A top United Nations official said in New York on Wednesday that the government of Myanmar had shown what "appears to be a willingness to turn a new page in the country's relations with the international community."
The United States on Monday asked UN Undersecretary-General Ibrahim Gambari to brief the Security Council on his visit to Myanmar and his meeting with pro-democracy leader Aung San Suu Kyi in a bid to focus scrutiny on the military junta's poor human rights record. Gambari may speak to the council next week.
China, which has close economic ties to Myanmar, has traditionally opposed such briefings for the attention they bring.
Yet there were no objections to the US request for undersecretary for general political affairs Ibrahim Gambari to discuss his trip with the council, according to US Ambassador John Bolton.
During his trip to the Southeast Asian nation, Gambari pressed the leader of Myanmar's military junta, Senior General Than Shwe, to restore democracy and cease human rights violations.
He also had an hour-long meeting with Suu Kyi, the Nobel Peace Prize winner who has spent about 10 of the last 17 years in detention, mostly under house arrest.
Gambari said his meeting with Suu Kyi was another reason to believe the government of Myanmar wanted to open up a "new chapter".
"I think they recognise it would be in their benefit, including on the issues such as help on HIV and other social, economic and humanitarian problems," Gambari said.
Gambari's trip was the first in more than two years by a high-level UN representative to Myanmar, also known as Burma. It was also the first time a foreigner had met with Suu Kyi since 2004.
The ruling military junta took power in 1988 after crushing a pro-democracy movement.
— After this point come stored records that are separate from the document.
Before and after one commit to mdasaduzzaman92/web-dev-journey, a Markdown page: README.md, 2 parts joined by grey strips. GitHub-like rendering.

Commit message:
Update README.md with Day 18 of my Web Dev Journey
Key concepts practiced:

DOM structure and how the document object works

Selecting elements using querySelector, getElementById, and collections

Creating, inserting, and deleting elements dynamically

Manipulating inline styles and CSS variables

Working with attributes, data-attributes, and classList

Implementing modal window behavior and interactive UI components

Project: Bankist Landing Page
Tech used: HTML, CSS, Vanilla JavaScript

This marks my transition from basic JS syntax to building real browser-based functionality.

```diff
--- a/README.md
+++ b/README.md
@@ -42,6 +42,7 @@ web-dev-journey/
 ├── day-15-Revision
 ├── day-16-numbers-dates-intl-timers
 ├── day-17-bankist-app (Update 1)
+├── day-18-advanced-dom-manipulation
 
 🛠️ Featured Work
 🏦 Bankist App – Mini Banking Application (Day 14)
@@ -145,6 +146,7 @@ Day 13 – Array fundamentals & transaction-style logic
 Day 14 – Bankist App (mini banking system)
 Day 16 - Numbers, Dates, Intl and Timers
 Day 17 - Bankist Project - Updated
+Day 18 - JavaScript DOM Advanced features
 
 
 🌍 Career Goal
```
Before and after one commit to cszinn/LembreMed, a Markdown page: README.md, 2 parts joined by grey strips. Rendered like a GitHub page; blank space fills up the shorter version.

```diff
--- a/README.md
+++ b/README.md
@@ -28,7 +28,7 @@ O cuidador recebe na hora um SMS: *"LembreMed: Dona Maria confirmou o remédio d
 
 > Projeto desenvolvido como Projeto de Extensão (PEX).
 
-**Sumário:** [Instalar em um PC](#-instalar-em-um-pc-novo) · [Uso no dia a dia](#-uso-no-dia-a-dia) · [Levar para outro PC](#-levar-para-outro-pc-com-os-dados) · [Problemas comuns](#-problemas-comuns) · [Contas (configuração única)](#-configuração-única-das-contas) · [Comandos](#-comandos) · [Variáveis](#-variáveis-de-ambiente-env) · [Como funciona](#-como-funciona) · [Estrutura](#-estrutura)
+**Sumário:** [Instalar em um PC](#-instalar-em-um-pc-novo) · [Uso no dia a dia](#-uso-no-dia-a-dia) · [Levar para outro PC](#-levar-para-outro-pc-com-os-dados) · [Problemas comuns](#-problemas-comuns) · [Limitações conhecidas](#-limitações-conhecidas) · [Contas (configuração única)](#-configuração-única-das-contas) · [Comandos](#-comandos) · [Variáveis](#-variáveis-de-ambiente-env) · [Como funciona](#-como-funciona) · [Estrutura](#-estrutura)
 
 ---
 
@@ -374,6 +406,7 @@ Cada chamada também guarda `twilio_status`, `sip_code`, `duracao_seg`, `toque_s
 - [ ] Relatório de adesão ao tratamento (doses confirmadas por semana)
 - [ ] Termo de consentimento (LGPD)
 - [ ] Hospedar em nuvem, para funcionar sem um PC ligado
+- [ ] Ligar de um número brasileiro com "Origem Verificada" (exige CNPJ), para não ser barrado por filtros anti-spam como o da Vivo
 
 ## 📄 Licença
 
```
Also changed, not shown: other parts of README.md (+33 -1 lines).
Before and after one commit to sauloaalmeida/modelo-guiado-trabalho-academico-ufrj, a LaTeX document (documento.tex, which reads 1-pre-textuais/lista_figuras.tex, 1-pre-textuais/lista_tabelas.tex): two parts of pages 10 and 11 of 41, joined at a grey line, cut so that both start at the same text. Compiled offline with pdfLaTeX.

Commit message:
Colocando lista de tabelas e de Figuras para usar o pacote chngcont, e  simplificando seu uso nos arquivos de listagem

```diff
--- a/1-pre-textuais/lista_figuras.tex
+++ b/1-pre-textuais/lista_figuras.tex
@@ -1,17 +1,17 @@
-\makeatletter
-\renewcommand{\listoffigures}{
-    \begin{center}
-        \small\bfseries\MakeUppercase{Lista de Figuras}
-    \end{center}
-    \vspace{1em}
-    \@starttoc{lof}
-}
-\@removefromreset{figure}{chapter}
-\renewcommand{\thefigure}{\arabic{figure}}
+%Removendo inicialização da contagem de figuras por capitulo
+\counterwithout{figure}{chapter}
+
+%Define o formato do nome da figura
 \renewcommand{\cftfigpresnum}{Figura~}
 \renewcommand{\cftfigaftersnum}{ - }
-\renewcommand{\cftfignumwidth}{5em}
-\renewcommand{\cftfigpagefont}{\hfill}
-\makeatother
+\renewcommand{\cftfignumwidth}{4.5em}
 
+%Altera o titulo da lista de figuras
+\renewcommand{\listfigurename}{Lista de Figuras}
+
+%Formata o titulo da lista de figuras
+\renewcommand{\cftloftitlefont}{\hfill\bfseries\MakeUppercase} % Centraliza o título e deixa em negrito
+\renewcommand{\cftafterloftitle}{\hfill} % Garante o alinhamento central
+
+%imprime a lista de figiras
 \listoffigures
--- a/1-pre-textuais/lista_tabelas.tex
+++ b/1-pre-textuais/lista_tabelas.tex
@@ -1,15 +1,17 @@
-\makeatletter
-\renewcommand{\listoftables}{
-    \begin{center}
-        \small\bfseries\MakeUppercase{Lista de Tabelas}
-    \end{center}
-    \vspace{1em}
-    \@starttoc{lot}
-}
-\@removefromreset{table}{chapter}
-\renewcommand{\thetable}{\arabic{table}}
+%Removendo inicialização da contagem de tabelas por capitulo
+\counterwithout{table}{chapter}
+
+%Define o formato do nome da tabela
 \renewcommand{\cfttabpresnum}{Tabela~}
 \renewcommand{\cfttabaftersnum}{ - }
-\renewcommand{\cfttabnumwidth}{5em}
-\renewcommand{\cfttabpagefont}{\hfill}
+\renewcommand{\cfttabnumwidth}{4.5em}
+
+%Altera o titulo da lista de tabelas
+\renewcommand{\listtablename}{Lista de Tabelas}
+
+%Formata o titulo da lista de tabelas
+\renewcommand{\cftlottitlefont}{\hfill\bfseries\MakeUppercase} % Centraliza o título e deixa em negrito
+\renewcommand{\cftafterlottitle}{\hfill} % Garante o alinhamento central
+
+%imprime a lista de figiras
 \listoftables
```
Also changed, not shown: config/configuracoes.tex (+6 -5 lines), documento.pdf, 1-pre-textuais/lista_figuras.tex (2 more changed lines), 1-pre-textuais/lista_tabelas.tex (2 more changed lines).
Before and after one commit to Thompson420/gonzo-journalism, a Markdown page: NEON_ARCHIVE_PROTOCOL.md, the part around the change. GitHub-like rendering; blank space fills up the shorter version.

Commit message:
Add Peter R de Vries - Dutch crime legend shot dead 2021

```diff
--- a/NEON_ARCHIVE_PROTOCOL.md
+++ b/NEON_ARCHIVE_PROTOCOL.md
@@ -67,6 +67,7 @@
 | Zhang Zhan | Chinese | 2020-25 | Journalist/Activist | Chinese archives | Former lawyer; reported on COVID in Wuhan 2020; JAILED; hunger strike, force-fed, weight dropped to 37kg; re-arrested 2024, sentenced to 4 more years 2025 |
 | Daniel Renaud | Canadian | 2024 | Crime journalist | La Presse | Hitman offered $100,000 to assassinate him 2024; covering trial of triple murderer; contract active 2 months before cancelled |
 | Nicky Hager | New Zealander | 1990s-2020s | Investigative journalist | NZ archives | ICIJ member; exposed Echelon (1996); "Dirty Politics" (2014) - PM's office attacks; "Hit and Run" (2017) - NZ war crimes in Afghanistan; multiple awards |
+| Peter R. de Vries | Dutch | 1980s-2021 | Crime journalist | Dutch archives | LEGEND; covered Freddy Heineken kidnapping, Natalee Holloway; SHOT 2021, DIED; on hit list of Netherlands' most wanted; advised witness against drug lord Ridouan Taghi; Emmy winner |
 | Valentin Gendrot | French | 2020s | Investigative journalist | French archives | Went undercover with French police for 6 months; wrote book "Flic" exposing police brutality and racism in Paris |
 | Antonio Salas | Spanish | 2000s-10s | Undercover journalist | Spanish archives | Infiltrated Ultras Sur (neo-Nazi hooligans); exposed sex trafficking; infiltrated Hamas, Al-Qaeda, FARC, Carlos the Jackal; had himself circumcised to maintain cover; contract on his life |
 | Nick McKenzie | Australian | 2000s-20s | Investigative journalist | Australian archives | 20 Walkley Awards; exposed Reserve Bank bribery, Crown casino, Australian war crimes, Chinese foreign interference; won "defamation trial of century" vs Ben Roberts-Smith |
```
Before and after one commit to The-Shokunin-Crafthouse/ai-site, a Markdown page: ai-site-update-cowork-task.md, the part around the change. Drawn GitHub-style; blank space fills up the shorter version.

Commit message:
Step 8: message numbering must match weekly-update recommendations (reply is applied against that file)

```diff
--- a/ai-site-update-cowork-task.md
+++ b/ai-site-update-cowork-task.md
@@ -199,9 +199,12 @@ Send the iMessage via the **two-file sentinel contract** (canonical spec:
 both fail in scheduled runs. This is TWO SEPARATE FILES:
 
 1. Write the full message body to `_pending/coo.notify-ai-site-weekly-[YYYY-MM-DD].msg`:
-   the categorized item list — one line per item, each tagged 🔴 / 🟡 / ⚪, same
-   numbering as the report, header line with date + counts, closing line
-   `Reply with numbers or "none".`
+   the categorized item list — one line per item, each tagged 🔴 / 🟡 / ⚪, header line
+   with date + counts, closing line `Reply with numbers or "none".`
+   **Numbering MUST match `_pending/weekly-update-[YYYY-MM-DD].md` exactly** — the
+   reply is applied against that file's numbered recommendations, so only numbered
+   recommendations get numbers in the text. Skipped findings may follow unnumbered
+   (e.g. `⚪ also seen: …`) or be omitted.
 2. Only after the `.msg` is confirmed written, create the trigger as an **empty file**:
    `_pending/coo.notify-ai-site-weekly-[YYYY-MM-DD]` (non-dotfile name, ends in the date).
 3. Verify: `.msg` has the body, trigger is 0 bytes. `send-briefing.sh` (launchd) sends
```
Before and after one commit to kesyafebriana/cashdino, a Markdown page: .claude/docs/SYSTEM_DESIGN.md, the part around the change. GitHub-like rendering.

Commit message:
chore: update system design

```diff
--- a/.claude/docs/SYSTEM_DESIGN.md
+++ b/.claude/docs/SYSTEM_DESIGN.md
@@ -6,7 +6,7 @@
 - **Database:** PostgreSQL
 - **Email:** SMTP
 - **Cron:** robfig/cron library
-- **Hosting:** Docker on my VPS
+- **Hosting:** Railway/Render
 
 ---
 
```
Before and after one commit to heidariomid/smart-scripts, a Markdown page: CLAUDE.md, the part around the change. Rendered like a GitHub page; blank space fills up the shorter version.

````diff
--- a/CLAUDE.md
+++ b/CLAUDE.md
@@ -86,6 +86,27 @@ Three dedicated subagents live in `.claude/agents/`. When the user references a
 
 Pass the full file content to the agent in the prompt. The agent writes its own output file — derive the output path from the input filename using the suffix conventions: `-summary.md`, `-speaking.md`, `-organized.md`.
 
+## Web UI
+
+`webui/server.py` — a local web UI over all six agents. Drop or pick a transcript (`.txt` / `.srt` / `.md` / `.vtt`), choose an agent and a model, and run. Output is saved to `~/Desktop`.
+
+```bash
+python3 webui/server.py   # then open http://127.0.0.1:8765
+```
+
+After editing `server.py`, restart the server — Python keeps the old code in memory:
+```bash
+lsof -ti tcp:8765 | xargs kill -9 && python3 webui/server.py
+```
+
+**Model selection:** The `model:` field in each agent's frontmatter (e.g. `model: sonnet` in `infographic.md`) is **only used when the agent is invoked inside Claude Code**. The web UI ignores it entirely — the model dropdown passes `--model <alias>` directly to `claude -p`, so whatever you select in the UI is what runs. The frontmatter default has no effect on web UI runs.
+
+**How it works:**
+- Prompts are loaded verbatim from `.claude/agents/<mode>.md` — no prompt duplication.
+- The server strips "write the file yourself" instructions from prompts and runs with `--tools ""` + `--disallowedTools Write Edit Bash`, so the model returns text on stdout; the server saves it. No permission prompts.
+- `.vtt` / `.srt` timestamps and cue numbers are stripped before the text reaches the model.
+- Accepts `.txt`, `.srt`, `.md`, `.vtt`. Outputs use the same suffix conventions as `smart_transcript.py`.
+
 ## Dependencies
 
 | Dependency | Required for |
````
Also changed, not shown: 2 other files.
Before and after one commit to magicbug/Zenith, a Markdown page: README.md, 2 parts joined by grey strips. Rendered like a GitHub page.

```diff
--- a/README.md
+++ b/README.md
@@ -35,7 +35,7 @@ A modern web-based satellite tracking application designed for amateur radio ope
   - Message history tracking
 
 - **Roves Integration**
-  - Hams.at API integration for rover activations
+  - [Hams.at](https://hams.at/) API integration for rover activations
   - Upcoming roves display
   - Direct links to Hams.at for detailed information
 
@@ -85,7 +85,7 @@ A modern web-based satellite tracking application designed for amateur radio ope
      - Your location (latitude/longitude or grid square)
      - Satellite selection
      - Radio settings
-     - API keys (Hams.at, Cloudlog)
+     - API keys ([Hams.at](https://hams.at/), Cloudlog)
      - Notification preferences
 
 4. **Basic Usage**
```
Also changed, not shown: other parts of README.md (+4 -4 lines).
In 1990, it refused to hand over power when Suu Kyi's party won a landslide victory in a general election.
Information for this report is provided by APTN.